**The records**
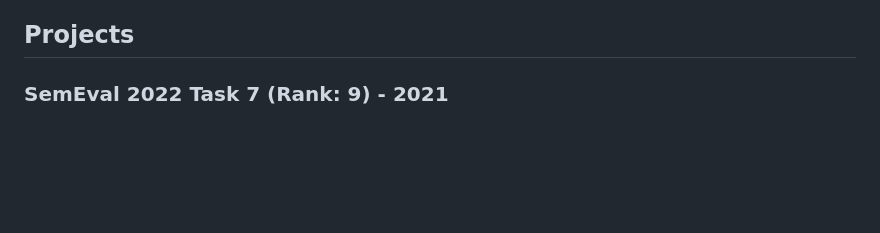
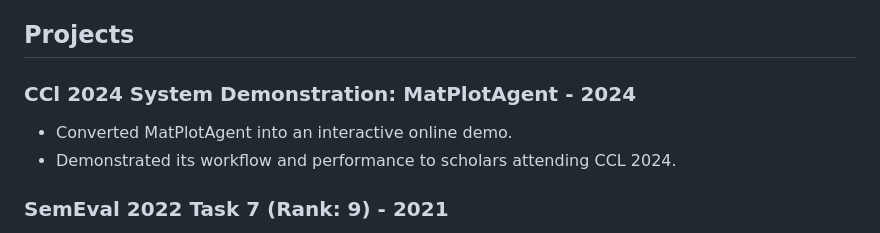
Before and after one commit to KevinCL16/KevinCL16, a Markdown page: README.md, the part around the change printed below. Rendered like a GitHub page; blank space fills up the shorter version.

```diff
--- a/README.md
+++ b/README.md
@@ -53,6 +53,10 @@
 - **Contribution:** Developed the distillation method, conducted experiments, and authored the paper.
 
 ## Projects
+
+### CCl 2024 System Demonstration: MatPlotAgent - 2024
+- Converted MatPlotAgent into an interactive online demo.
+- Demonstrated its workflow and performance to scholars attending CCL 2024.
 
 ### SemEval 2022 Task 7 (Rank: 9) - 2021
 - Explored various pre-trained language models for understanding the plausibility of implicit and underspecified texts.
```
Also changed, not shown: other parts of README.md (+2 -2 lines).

**Problem statement**
For the string "README", go line by line through the material and copy every line that has it.

**Task output**
Before and after one commit to KevinCL16/KevinCL16, a Markdown page: README.md, the part around the change printed below. Rendered like a GitHub page; blank space fills up the shorter version.
--- a/README.md
+++ b/README.md
Also changed, not shown: other parts of README.md (+2 -2 lines).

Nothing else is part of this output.